Purchasing a Domain Name
What’s in a name? In the Digital Age, choosing the right domain name means everything. The wrong selection can result in a lack of website traffic and, more importantly, the loss of potential customers.
There is no formula for picking the perfect domain name, but it’s a necessary first step in claiming your piece of the Web. A number of factors influence the ultimate success of your site, but here are a few naming tips:
- Keep your domain name simple. A domain should be easy to spell or pronounce, and have a limited number of characters. Making it short, though, does not mean you should use abbreviations, which often are difficult for people to remember.
- Pick a domain that contains keywords relevant to your business. Most search engines rank websites much higher if the search terms are contained in the domain name.
- Research appropriate keywords to determine which are most popular among people searching for your product or service online.
- Adding your city name to your domain can help improve search engine results and help you stand out from a variety of companies offering similar products or services in other areas. Think of how many "Mama’s Pizza" places there are, and you’ll see the value of using "mamaspizzacleveland.com" instead.
- Just like the name of a business, make sure your domain name is a name you can brand. This might mean selecting the same name for your company and domain. If the name of your business doesn’t reveal what it does or sells, go with something else.
- Don’t feel you have to restrict yourself to one name. You can register several domain names related to what you offer and point them all to your primary site. By purchasing several relevant domain names you will also keep the competition from taking advantage of your brand by association.
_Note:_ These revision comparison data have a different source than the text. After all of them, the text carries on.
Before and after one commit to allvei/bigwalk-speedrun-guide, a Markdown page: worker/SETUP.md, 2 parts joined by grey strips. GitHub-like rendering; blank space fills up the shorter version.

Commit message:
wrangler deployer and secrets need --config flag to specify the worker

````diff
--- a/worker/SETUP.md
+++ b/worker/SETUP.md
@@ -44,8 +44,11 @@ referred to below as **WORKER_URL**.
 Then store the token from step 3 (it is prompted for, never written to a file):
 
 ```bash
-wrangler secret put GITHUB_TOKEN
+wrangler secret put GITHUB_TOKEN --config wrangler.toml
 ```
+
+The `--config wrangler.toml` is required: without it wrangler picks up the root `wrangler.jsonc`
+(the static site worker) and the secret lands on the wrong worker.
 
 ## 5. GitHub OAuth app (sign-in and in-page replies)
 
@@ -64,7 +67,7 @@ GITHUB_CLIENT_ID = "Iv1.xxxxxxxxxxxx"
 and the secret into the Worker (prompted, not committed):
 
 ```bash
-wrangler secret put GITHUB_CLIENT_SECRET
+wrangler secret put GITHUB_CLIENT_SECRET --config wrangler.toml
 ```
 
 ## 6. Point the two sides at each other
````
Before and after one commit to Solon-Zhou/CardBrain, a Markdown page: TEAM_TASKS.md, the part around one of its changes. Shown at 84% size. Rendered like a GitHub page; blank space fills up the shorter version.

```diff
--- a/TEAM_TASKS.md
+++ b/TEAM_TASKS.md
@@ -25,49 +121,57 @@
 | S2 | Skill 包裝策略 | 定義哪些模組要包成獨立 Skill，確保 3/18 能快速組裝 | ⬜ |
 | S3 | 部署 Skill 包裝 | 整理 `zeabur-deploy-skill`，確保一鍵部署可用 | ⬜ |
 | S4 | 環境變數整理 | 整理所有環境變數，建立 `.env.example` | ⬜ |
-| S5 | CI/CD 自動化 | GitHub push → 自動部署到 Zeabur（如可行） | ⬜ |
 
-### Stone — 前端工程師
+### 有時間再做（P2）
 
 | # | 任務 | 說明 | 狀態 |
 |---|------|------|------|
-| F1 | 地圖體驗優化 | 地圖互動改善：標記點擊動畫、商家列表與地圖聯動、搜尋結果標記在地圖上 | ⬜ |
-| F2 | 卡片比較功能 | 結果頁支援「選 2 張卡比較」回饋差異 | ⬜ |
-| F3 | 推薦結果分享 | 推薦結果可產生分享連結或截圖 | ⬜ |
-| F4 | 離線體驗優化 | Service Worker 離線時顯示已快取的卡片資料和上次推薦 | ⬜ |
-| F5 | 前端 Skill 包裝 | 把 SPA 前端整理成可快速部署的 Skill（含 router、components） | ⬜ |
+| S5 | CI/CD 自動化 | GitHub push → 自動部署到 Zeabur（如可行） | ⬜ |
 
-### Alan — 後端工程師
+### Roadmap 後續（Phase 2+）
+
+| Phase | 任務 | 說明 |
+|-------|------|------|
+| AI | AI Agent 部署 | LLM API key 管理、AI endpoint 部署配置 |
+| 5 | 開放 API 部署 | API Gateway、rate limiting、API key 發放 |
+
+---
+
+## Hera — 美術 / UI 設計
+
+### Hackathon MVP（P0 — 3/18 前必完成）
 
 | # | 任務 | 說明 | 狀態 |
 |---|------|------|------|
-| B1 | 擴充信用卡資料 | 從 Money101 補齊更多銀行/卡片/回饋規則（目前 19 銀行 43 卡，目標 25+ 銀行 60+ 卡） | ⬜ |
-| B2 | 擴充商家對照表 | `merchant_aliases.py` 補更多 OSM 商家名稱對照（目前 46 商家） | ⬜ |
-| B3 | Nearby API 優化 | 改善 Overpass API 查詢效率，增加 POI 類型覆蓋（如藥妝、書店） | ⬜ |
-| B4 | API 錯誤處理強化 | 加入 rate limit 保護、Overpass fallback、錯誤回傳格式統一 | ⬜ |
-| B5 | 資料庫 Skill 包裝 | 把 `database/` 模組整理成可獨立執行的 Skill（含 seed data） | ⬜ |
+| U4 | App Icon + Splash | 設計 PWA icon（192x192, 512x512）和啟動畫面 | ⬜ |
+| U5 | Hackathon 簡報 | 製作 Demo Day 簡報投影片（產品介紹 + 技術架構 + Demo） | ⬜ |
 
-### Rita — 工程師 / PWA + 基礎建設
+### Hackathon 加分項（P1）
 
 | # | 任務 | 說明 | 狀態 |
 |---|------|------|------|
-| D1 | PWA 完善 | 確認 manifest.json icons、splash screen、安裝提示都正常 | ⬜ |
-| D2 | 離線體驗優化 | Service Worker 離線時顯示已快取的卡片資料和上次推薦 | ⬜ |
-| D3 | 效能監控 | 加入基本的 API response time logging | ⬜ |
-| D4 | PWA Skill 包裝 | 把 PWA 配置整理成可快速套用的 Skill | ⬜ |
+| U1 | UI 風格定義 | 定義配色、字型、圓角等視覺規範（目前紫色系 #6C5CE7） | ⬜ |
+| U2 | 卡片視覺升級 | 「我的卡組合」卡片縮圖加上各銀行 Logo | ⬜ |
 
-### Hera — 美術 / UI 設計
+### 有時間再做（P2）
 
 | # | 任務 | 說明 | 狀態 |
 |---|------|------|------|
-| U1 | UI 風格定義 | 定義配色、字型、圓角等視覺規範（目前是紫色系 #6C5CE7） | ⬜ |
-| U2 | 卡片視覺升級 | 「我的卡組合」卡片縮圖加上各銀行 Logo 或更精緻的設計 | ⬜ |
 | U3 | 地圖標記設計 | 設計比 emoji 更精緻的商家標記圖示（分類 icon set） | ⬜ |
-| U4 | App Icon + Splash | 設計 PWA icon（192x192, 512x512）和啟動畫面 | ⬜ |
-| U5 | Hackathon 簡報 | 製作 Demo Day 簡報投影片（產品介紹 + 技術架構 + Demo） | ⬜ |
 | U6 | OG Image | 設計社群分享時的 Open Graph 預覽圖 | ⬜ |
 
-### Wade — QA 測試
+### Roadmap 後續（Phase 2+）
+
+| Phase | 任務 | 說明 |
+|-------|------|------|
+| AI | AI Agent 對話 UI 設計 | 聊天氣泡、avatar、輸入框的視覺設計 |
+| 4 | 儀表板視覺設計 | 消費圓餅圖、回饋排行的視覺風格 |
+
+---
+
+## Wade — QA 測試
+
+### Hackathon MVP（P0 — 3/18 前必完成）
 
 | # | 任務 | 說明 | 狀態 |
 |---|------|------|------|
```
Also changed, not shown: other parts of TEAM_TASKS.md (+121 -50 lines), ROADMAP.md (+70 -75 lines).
- Plan ahead. Obtain domain names for products and services you plan to offer in the future. Since registering a domain name can cost as little as $10 a year, it’s a good idea to reserve names in advance.
- Try not to pick a name that can be confused with another domain. You don’t want to send your customers inadvertently to the competition.
- If the name you pick is not available, try adding a prefix such as: a, the, my, your or our to your preferred domain. Most Web hosting companies will suggest a number of alternatives if your first choice isn’t available.
- Avoid hyphens. More than likely, people will forget them. And it’s more difficult to tell someone your website address if you have to say, "www dot my landscaping dash business dot com."
Consider Your Extension
Another important part of your name is the extension that appears after the domain name (such as .com). Known as a top-level domain, these extensions provide suggestions about the type of site and its content.
Some of the leading top-level domains include:
- .com stands for "commercial." It’s the preferred domain extension for businesses. Because of this, the number of available .com domain names is decreasing.
- .net represents "network." It is most commonly employed by Internet service providers, Web hosting companies and other Internet-related businesses, but its use is no longer restricted.
- .org, which stands for "organization," often is used for non-commercial sites, such as non-profit organizations, but many companies register .com and .org domains to ensure the security of their brand.
- .biz is a restricted-use domain extension for business websites.
- .info, .me, .co, .tv are growing in popularity.
- .us is a restricted-use country code (most countries have their own extensions). It can only be used by individuals, businesses, organizations, etc., that reside in the United States or its territories.
A variety of new top-level domains is being introduced to expand the overall pool of available Web addresses as well as the number of domains in languages other than English.
For example, new choices include .jobs (for employment-related sites); .mobi (for mobile-optimized sites); .tel (for the telecom industry); .travel and potentially hundreds of others.